Bloomberg pointed out, in its defense, however, that Goldman Sachs is a huge employer in New York City, and that as the Mayor it is his duty to protect and defend such companies. Incidentally, Goldman Sachs is also one of the largest customers of Bloomberg Inc. (Mike Bloomberg’s sweet child), which sells its computer data terminals to Wall Street banks, investment and securities firms, and media outlets.
The three-time Mayor of the same city, might not have the same plans written in his schedule book, but if he agrees to take the reins of the beleaguering investment bank, it would be a great favour to the even more aching Street and the overall economy of the country.
With the inspiring political career to date, big fat guess, in the shape of an 800-pound gorilla in the room, is that Bloomberg might make haste toward claiming the presidency in the coming years.
Goldman Sachs had been the investment bank spread of a vast expanse of the investment banking real estate. One of the biggest corporate giants in the pre-2008 era, took a hit on the stock price when the government issued orders for a Congressional hearing.
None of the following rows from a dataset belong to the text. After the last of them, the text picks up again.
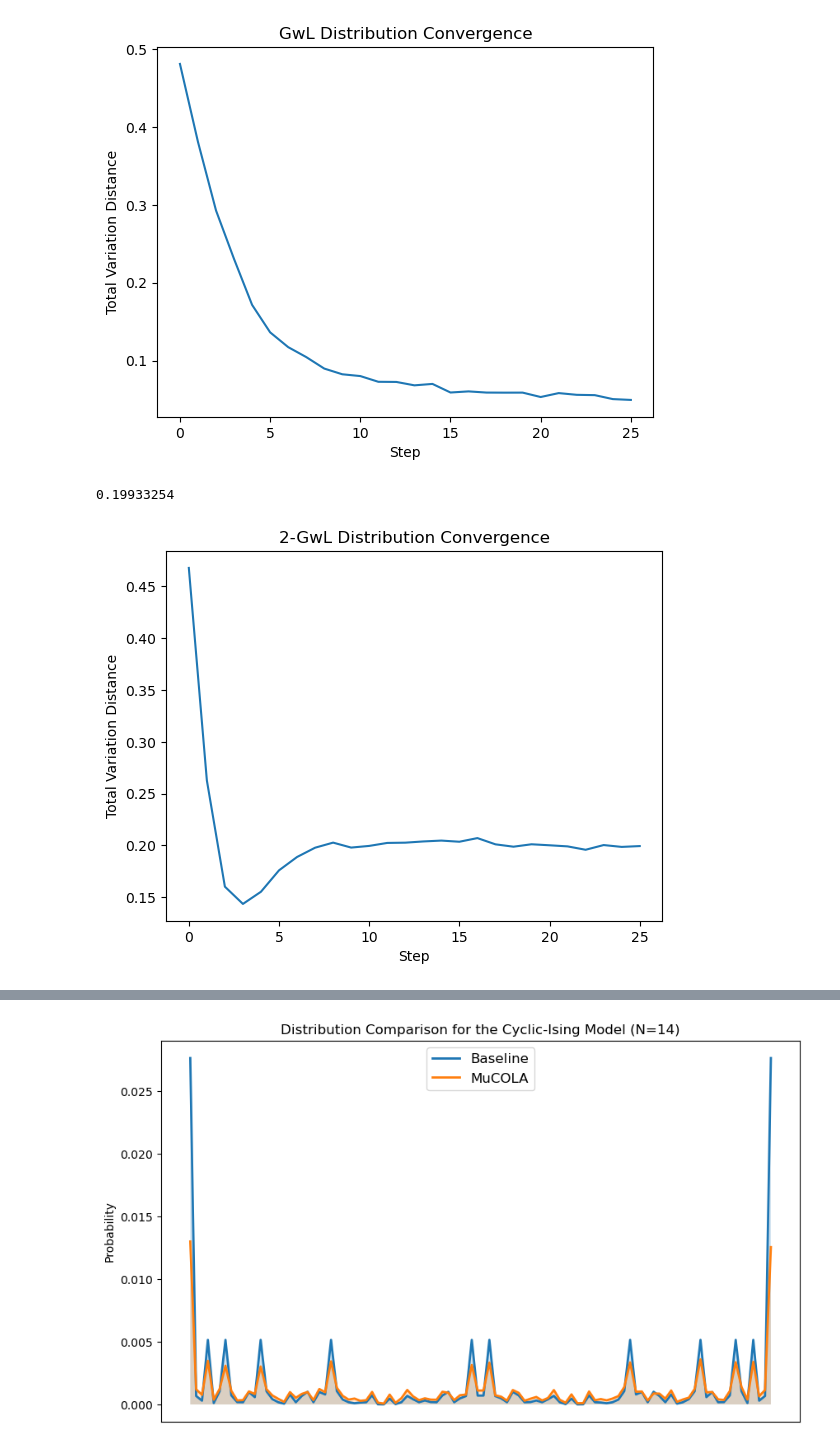
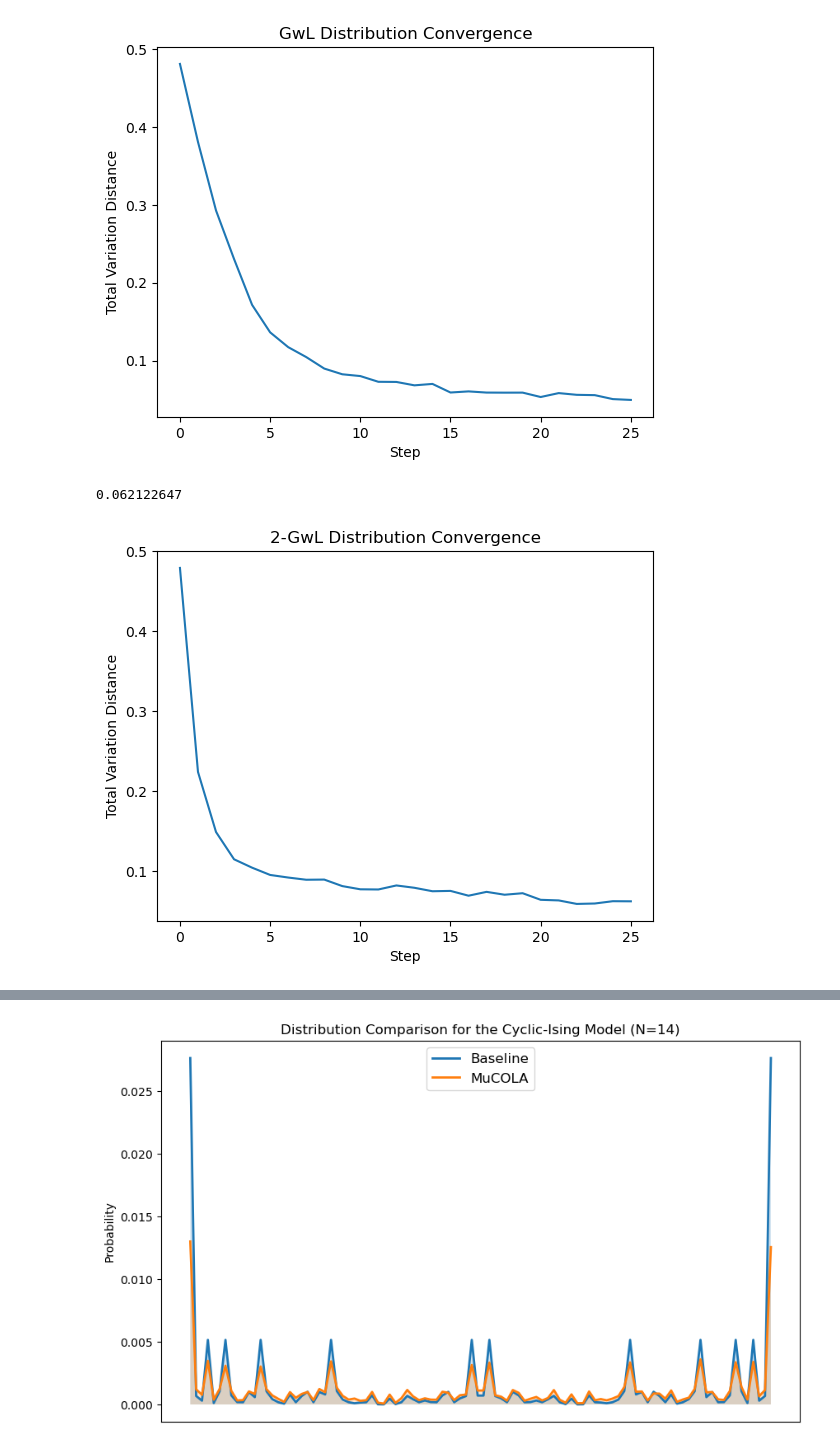
Before and after one commit to shainotshy1/MCMC_Comparisons, a Jupyter notebook: LanguageAlign/test.ipynb, the cells around one changed output, grey strips where cells are left out. Drawn from its saved outputs; the diff is of its cells as text; code cells hidden in the pictures.

```diff
--- a/LanguageAlign/test.ipynb
+++ b/LanguageAlign/test.ipynb
@@ -397,8 +397,8 @@ def sample_2gwl(calc_U, calc_dU, x0, iter, alpha, vocab, p=2, return_vd_traj=Fal
             pair_prods = np.tril(x[:, :, None] * x[:, None, :], k=-1)
 
             total_sum = pair_prods.sum(axis=(1, 2))
-            row_sum   = pair_prods.sum(axis=2)
-            col_sum   = pair_prods.sum(axis=1)
+            row_sum = pair_prods.sum(axis=2)
+            col_sum = pair_prods.sum(axis=1)
 
             masked_sums = (
                 total_sum[:, None, None]
@@ -428,11 +428,18 @@ def sample_2gwl(calc_U, calc_dU, x0, iter, alpha, vocab, p=2, return_vd_traj=Fal
         C[np.arange(m), target_indices[:, 0], target_indices[:, 1]] = -np.inf # Makes the probability of a self loop be 0.
         return C
 
-    def calc_select_prob_no_replace(select_probs, targets):
-        p1 = select_probs[np.arange(m), targets[:, 0]]
-        p2 = select_probs[np.arange(m), targets[:, 1]]
-        denom = 1.0 - p1
-        return p1 * (p2 / denom)
+    def calc_select_probs(select_probs, targets):
+        if edit_pos_method == "interaction":
+            ravel_probs = select_probs.reshape(-1, N, N)
+            row_targets = targets[:, 0]
+            col_targets = targets[:, 1]
+            target_probs = ravel_probs[np.arange(m), row_targets, col_targets]
+            return target_probs
+        else:
+            p1 = select_probs[np.arange(m), targets[:, 0]]
+            p2 = select_probs[np.arange(m), targets[:, 1]]
+            denom = 1.0 - p1
+            return p1 * (p2 / denom)
 
     def calc_prob_gen(indices, targets, logits, select_probs):
         a1_indices = indices[np.arange(m), targets[:, 0]]
@@ -442,7 +449,7 @@ def sample_2gwl(calc_U, calc_dU, x0, iter, alpha, vocab, p=2, return_vd_traj=Fal
         a_ravel = np.ravel_multi_index((a1_indices, a2_indices), (order, targets.shape[-1]))
         prop_probs = probs[np.arange(m), a_ravel]
 
-        target_probs = calc_select_prob_no_replace(select_probs, targets)
+        target_probs = calc_select_probs(select_probs, targets)
         total_probs = prop_probs * target_probs
 
         total_probs = prop_probs * target_probs
@@ -524,22 +531,23 @@ def sample_2gwl(calc_U, calc_dU, x0, iter, alpha, vocab, p=2, return_vd_traj=Fal
 # %%
 x0 = np.random.choice(a=[-1, 1], size=(m, N), p=[0.5, 0.5]).astype(np.float32) # Initialize with uniform boolean embedding
 
 order = 2
 alpha = 1.0
-temp=1.0
-edit_method = 'interaction'
+edit_method = 'saliency'
+temp = 1e-2
+eps = 1e-9
 vocab = [np.array([-1.0]), np.array([1.0])]
 samples_2gwl, vd_traj_2gwl = sample_2gwl(calc_U, calc_dU, x0, iter, alpha, vocab, p=2, return_vd_traj=True, baseline_distr=baseline_distr, order=order, edit_pos_method=edit_method, temp=temp, eps=eps)
 vd_2gwl, distr_map_2gwl = calc_variational_dist(samples_2gwl, baseline_distr)
 
 print(vd_2gwl)
 plt.plot(vd_traj_2gwl)
 plt.title(f"{order}-GwL Distribution Convergence")
 plt.xlabel("Step")
 plt.ylabel("Total Variation Distance")
 plt.xticks(np.arange(0, iter + 1, 5))
 
 plt.show()
 # %% [output]
-0.19933254
+0.062122647
-[figure, old version]
+[figure, new version]
```
Also changed, not shown: parts of 2 cells of this notebook.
The stock, during its imperious heydays, traded as high as $250 a share back in 2007. But since the financial crisis, which resulted in the inquiry into the bank’s lucrative derivatives trading practices, the stock has dived, to as low as $84 a share in 2011. It has since recovered some of its losses, and is now trading at $122 as of the close of trading on Mar. 16, 2012. But that is still below even its 52-week high of $164 a share.